# Problem details
Restate each entry below without changing a word.
------------------------------
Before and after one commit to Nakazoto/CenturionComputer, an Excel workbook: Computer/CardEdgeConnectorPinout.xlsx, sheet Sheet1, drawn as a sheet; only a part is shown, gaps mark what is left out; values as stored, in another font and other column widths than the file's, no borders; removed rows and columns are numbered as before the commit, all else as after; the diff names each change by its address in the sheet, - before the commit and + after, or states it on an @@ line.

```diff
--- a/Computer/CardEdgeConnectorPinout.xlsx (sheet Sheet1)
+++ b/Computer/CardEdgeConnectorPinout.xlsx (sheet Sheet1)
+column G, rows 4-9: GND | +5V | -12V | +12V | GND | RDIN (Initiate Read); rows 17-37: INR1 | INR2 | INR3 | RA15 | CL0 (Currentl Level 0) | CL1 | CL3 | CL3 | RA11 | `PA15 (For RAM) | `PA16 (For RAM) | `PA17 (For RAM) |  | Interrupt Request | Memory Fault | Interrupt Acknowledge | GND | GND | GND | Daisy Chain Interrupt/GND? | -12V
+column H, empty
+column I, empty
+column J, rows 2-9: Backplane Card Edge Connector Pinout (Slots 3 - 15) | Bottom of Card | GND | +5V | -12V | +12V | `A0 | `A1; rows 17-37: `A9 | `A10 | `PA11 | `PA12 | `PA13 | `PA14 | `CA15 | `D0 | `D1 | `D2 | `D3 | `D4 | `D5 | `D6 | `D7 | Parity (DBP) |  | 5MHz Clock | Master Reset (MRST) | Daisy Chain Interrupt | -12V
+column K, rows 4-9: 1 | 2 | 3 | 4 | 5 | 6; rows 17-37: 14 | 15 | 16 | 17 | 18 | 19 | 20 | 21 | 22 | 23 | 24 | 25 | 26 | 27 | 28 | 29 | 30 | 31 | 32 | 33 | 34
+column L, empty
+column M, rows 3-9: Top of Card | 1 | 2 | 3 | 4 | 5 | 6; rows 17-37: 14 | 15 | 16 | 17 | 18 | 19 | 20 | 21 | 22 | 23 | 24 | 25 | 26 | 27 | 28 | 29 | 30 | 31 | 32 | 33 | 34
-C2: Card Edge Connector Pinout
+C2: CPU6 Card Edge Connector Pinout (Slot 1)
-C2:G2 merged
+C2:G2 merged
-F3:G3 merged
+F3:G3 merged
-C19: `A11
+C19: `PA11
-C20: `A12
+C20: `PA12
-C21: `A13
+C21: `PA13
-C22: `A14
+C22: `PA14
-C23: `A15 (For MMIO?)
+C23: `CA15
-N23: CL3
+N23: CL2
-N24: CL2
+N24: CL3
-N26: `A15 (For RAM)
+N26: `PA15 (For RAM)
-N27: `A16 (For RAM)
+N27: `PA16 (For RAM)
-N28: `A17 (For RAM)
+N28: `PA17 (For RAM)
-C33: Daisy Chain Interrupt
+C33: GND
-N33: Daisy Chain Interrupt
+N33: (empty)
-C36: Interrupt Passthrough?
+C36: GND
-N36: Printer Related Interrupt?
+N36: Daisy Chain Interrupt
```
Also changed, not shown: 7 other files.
------------------------------
# Your solution
Before and after one commit to Nakazoto/CenturionComputer, an Excel workbook: Computer/CardEdgeConnectorPinout.xlsx, sheet Sheet1, drawn as a sheet; only a part is shown, gaps mark what is left out; values as stored, in another font and other column widths than the file's, no borders; removed rows and columns are numbered as before the commit, all else as after; the diff names each change by its address in the sheet, - before the commit and + after, or states it on an @@ line.

```diff
--- a/Computer/CardEdgeConnectorPinout.xlsx (sheet Sheet1)
+++ b/Computer/CardEdgeConnectorPinout.xlsx (sheet Sheet1)
+column G, rows 4-9: GND | +5V | -12V | +12V | GND | RDIN (Initiate Read); rows 17-37: INR1 | INR2 | INR3 | RA15 | CL0 (Currentl Level 0) | CL1 | CL3 | CL3 | RA11 | `PA15 (For RAM) | `PA16 (For RAM) | `PA17 (For RAM) |  | Interrupt Request | Memory Fault | Interrupt Acknowledge | GND | GND | GND | Daisy Chain Interrupt/GND? | -12V
+column H, empty
+column I, empty
+column J, rows 2-9: Backplane Card Edge Connector Pinout (Slots 3 - 15) | Bottom of Card | GND | +5V | -12V | +12V | `A0 | `A1; rows 17-37: `A9 | `A10 | `PA11 | `PA12 | `PA13 | `PA14 | `CA15 | `D0 | `D1 | `D2 | `D3 | `D4 | `D5 | `D6 | `D7 | Parity (DBP) |  | 5MHz Clock | Master Reset (MRST) | Daisy Chain Interrupt | -12V
+column K, rows 4-9: 1 | 2 | 3 | 4 | 5 | 6; rows 17-37: 14 | 15 | 16 | 17 | 18 | 19 | 20 | 21 | 22 | 23 | 24 | 25 | 26 | 27 | 28 | 29 | 30 | 31 | 32 | 33 | 34
+column L, empty
+column M, rows 3-9: Top of Card | 1 | 2 | 3 | 4 | 5 | 6; rows 17-37: 14 | 15 | 16 | 17 | 18 | 19 | 20 | 21 | 22 | 23 | 24 | 25 | 26 | 27 | 28 | 29 | 30 | 31 | 32 | 33 | 34
-C2: Card Edge Connector Pinout
+C2: CPU6 Card Edge Connector Pinout (Slot 1)
-C2:G2 merged
+C2:G2 merged
-F3:G3 merged
+F3:G3 merged
-C19: `A11
+C19: `PA11
-C20: `A12
+C20: `PA12
-C21: `A13
+C21: `PA13
-C22: `A14
+C22: `PA14
-C23: `A15 (For MMIO?)
+C23: `CA15
-N23: CL3
+N23: CL2
-N24: CL2
+N24: CL3
-N26: `A15 (For RAM)
+N26: `PA15 (For RAM)
-N27: `A16 (For RAM)
+N27: `PA16 (For RAM)
-N28: `A17 (For RAM)
+N28: `PA17 (For RAM)
-C33: Daisy Chain Interrupt
+C33: GND
-N33: Daisy Chain Interrupt
+N33: (empty)
-C36: Interrupt Passthrough?
+C36: GND
-N36: Printer Related Interrupt?
+N36: Daisy Chain Interrupt
```
Also changed, not shown: 7 other files.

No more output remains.